*** Block opens ***

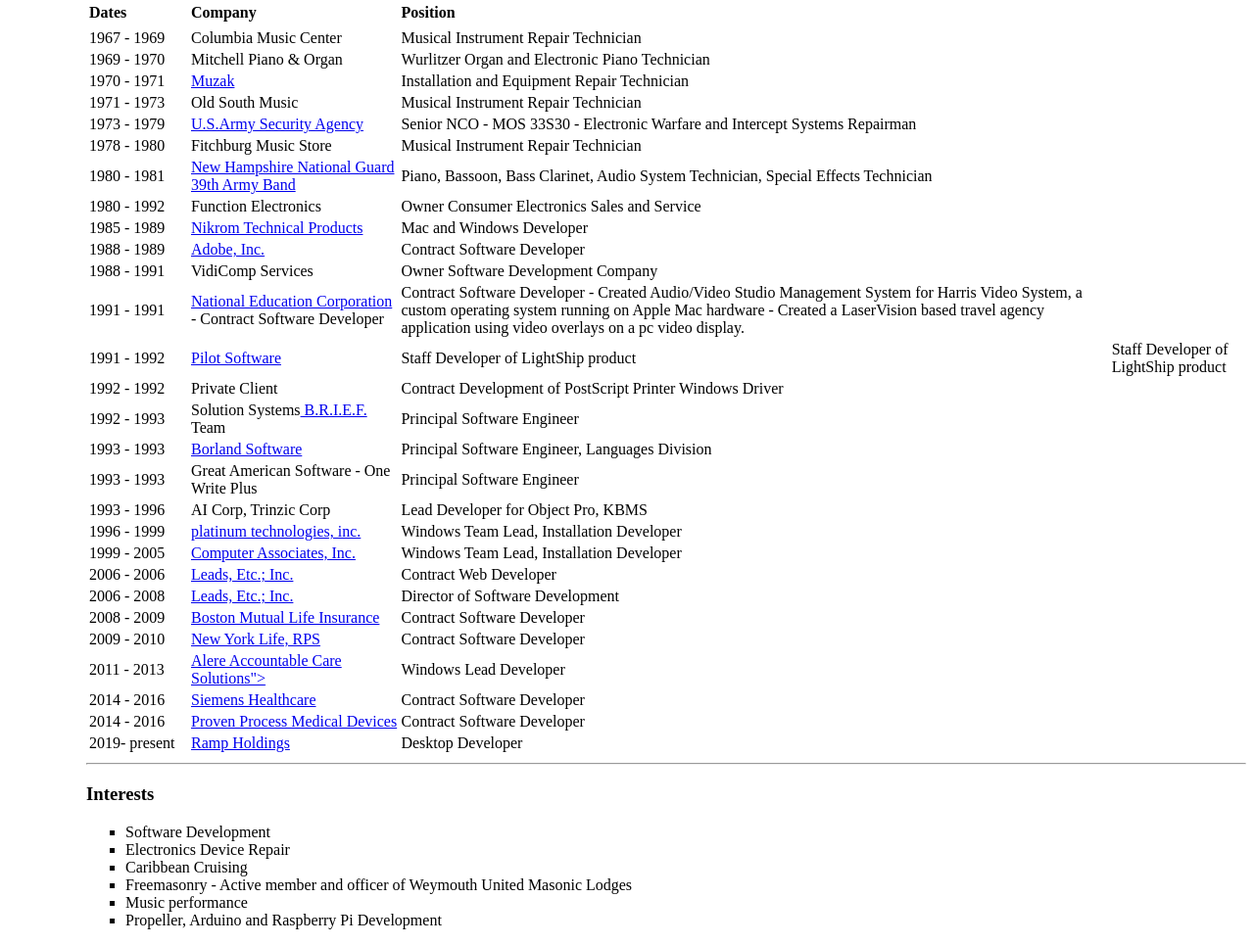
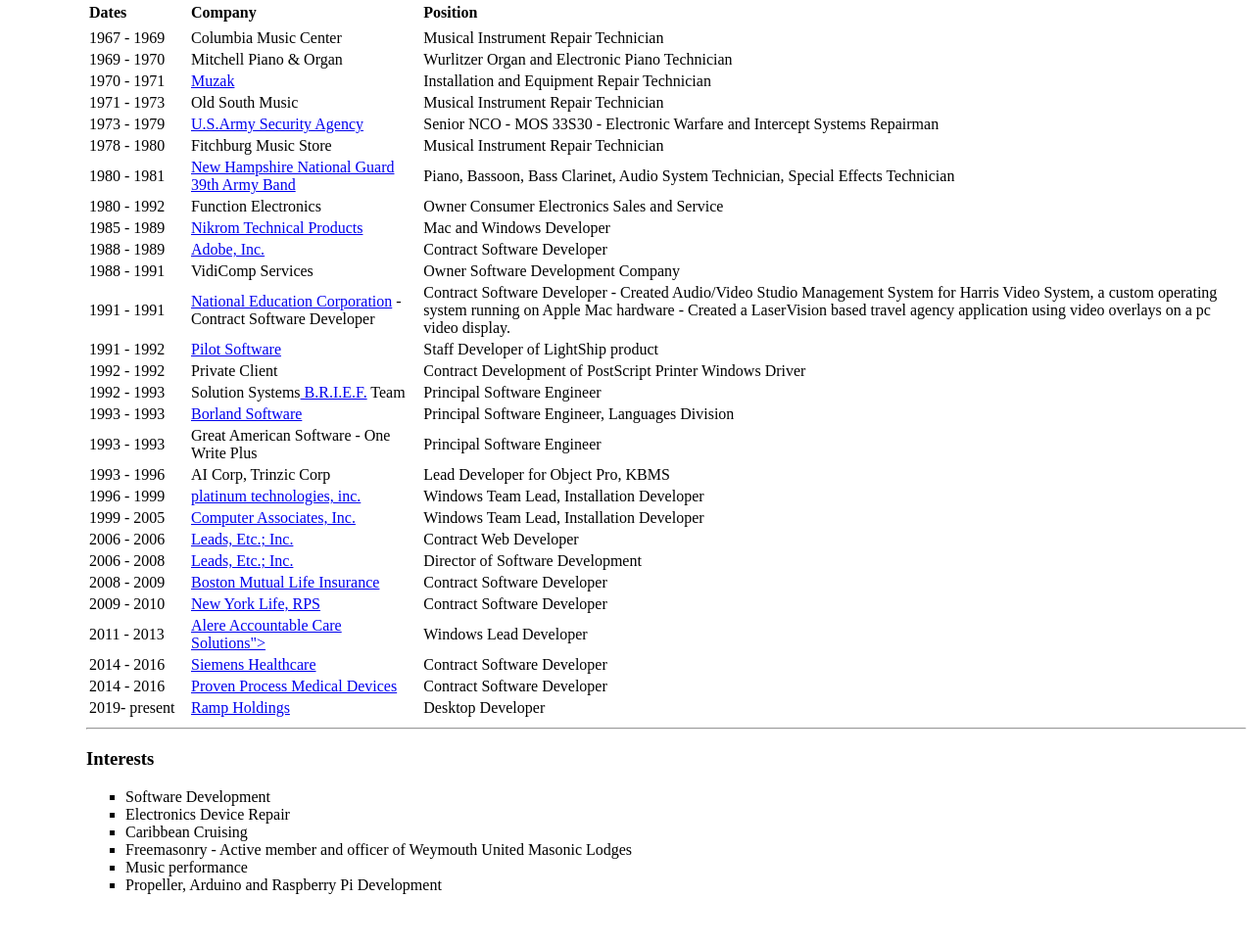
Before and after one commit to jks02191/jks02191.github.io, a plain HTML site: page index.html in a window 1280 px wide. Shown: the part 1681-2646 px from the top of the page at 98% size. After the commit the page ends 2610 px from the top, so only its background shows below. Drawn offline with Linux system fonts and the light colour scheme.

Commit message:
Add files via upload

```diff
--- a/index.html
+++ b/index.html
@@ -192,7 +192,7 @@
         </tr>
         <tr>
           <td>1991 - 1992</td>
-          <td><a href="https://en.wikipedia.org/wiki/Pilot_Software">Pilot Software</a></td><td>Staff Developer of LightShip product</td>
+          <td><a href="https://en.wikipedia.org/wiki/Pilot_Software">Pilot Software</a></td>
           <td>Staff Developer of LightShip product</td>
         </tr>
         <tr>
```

*** Block closes ***
*** Block opens ***

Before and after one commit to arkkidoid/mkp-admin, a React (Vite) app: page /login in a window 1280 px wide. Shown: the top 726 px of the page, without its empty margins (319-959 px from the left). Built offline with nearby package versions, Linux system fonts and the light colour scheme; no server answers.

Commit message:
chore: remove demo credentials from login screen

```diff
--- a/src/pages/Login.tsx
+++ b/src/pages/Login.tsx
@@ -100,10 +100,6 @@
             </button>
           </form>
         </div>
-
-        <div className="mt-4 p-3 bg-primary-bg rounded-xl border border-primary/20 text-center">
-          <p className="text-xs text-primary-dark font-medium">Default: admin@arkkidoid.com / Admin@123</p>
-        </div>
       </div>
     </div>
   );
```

*** Block closes ***

**YOUR OBJECTIVE**
How many lines in the records above hold the string "scheme"? Only the number is wanted.

**WRITTEN ANSWER**
2